**Input data**
○ ○ ○ ○

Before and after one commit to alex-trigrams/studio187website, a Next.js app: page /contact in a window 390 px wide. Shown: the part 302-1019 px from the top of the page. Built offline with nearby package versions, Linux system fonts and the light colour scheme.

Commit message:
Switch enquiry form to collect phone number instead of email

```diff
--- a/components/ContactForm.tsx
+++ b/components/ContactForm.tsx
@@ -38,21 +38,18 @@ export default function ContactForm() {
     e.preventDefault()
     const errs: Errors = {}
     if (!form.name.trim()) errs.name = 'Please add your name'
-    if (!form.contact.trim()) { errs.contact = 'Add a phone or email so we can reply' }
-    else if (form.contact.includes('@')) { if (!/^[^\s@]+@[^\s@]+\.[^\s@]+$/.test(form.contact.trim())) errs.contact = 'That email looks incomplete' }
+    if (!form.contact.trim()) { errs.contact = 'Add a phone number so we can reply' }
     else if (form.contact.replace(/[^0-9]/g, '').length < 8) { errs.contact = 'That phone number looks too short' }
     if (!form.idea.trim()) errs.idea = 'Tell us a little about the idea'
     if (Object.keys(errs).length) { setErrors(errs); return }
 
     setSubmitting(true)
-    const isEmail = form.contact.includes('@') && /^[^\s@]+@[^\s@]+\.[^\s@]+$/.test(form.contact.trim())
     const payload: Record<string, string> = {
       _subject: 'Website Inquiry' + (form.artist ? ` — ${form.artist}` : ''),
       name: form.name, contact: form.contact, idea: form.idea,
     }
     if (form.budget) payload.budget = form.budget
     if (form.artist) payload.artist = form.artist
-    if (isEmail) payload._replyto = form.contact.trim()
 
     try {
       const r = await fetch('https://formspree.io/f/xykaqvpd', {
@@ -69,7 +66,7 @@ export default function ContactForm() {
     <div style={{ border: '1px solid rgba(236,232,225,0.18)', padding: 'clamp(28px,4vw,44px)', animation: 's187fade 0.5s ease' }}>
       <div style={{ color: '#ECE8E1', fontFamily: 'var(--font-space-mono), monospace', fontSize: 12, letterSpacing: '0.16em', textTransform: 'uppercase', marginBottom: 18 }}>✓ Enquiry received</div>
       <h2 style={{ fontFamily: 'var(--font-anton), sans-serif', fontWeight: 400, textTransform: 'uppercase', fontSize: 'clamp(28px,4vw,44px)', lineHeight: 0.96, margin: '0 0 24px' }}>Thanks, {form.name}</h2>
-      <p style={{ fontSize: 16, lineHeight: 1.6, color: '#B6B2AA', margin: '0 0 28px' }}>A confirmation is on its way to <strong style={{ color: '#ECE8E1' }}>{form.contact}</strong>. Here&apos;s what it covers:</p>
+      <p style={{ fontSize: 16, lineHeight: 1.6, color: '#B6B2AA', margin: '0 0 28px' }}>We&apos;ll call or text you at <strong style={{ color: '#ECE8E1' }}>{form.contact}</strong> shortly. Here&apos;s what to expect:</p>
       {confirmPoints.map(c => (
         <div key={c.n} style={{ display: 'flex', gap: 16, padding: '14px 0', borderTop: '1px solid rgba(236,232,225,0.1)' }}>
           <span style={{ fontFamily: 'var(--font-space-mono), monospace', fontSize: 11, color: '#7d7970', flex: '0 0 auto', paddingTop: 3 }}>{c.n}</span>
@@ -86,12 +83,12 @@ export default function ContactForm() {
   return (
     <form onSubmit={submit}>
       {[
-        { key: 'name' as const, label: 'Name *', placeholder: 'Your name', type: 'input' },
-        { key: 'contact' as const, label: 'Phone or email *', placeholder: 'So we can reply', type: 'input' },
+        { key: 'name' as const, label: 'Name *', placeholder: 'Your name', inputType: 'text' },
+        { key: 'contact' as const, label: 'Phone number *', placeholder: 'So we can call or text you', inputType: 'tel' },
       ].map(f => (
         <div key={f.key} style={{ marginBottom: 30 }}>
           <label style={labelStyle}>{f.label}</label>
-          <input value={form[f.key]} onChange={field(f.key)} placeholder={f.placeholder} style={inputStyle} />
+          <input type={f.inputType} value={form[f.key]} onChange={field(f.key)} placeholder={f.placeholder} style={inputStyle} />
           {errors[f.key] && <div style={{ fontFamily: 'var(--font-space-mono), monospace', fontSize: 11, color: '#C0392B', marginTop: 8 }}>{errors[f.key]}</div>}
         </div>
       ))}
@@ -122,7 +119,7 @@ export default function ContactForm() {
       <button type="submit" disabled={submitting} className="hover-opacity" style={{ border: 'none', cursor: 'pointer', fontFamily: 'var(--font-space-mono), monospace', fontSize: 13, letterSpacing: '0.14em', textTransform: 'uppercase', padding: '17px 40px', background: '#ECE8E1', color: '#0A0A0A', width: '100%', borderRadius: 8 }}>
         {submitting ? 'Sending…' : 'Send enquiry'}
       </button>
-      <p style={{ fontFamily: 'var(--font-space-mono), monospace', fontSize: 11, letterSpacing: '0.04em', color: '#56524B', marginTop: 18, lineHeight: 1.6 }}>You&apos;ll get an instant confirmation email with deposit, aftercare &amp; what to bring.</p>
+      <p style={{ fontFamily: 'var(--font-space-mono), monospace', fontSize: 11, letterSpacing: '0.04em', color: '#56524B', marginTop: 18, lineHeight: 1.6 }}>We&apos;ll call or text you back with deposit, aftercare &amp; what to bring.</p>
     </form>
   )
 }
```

○ ○ ○ ○

**Action item**
Repeat the material above in full so that each line matches the original exactly.

**Output of the exercise**
Before and after one commit to alex-trigrams/studio187website, a Next.js app: page /contact in a window 390 px wide. Shown: the part 302-1019 px from the top of the page. Built offline with nearby package versions, Linux system fonts and the light colour scheme.

Commit message:
Switch enquiry form to collect phone number instead of email

```diff
--- a/components/ContactForm.tsx
+++ b/components/ContactForm.tsx
@@ -38,21 +38,18 @@ export default function ContactForm() {
     e.preventDefault()
     const errs: Errors = {}
     if (!form.name.trim()) errs.name = 'Please add your name'
-    if (!form.contact.trim()) { errs.contact = 'Add a phone or email so we can reply' }
-    else if (form.contact.includes('@')) { if (!/^[^\s@]+@[^\s@]+\.[^\s@]+$/.test(form.contact.trim())) errs.contact = 'That email looks incomplete' }
+    if (!form.contact.trim()) { errs.contact = 'Add a phone number so we can reply' }
     else if (form.contact.replace(/[^0-9]/g, '').length < 8) { errs.contact = 'That phone number looks too short' }
     if (!form.idea.trim()) errs.idea = 'Tell us a little about the idea'
     if (Object.keys(errs).length) { setErrors(errs); return }
 
     setSubmitting(true)
-    const isEmail = form.contact.includes('@') && /^[^\s@]+@[^\s@]+\.[^\s@]+$/.test(form.contact.trim())
     const payload: Record<string, string> = {
       _subject: 'Website Inquiry' + (form.artist ? ` — ${form.artist}` : ''),
       name: form.name, contact: form.contact, idea: form.idea,
     }
     if (form.budget) payload.budget = form.budget
     if (form.artist) payload.artist = form.artist
-    if (isEmail) payload._replyto = form.contact.trim()
 
     try {
       const r = await fetch('https://formspree.io/f/xykaqvpd', {
@@ -69,7 +66,7 @@ export default function ContactForm() {
     <div style={{ border: '1px solid rgba(236,232,225,0.18)', padding: 'clamp(28px,4vw,44px)', animation: 's187fade 0.5s ease' }}>
       <div style={{ color: '#ECE8E1', fontFamily: 'var(--font-space-mono), monospace', fontSize: 12, letterSpacing: '0.16em', textTransform: 'uppercase', marginBottom: 18 }}>✓ Enquiry received</div>
       <h2 style={{ fontFamily: 'var(--font-anton), sans-serif', fontWeight: 400, textTransform: 'uppercase', fontSize: 'clamp(28px,4vw,44px)', lineHeight: 0.96, margin: '0 0 24px' }}>Thanks, {form.name}</h2>
-      <p style={{ fontSize: 16, lineHeight: 1.6, color: '#B6B2AA', margin: '0 0 28px' }}>A confirmation is on its way to <strong style={{ color: '#ECE8E1' }}>{form.contact}</strong>. Here&apos;s what it covers:</p>
+      <p style={{ fontSize: 16, lineHeight: 1.6, color: '#B6B2AA', margin: '0 0 28px' }}>We&apos;ll call or text you at <strong style={{ color: '#ECE8E1' }}>{form.contact}</strong> shortly. Here&apos;s what to expect:</p>
       {confirmPoints.map(c => (
         <div key={c.n} style={{ display: 'flex', gap: 16, padding: '14px 0', borderTop: '1px solid rgba(236,232,225,0.1)' }}>
           <span style={{ fontFamily: 'var(--font-space-mono), monospace', fontSize: 11, color: '#7d7970', flex: '0 0 auto', paddingTop: 3 }}>{c.n}</span>
@@ -86,12 +83,12 @@ export default function ContactForm() {
   return (
     <form onSubmit={submit}>
       {[
-        { key: 'name' as const, label: 'Name *', placeholder: 'Your name', type: 'input' },
-        { key: 'contact' as const, label: 'Phone or email *', placeholder: 'So we can reply', type: 'input' },
+        { key: 'name' as const, label: 'Name *', placeholder: 'Your name', inputType: 'text' },
+        { key: 'contact' as const, label: 'Phone number *', placeholder: 'So we can call or text you', inputType: 'tel' },
       ].map(f => (
         <div key={f.key} style={{ marginBottom: 30 }}>
           <label style={labelStyle}>{f.label}</label>
-          <input value={form[f.key]} onChange={field(f.key)} placeholder={f.placeholder} style={inputStyle} />
+          <input type={f.inputType} value={form[f.key]} onChange={field(f.key)} placeholder={f.placeholder} style={inputStyle} />
           {errors[f.key] && <div style={{ fontFamily: 'var(--font-space-mono), monospace', fontSize: 11, color: '#C0392B', marginTop: 8 }}>{errors[f.key]}</div>}
         </div>
       ))}
@@ -122,7 +119,7 @@ export default function ContactForm() {
       <button type="submit" disabled={submitting} className="hover-opacity" style={{ border: 'none', cursor: 'pointer', fontFamily: 'var(--font-space-mono), monospace', fontSize: 13, letterSpacing: '0.14em', textTransform: 'uppercase', padding: '17px 40px', background: '#ECE8E1', color: '#0A0A0A', width: '100%', borderRadius: 8 }}>
         {submitting ? 'Sending…' : 'Send enquiry'}
       </button>
-      <p style={{ fontFamily: 'var(--font-space-mono), monospace', fontSize: 11, letterSpacing: '0.04em', color: '#56524B', marginTop: 18, lineHeight: 1.6 }}>You&apos;ll get an instant confirmation email with deposit, aftercare &amp; what to bring.</p>
+      <p style={{ fontFamily: 'var(--font-space-mono), monospace', fontSize: 11, letterSpacing: '0.04em', color: '#56524B', marginTop: 18, lineHeight: 1.6 }}>We&apos;ll call or text you back with deposit, aftercare &amp; what to bring.</p>
     </form>
   )
 }
```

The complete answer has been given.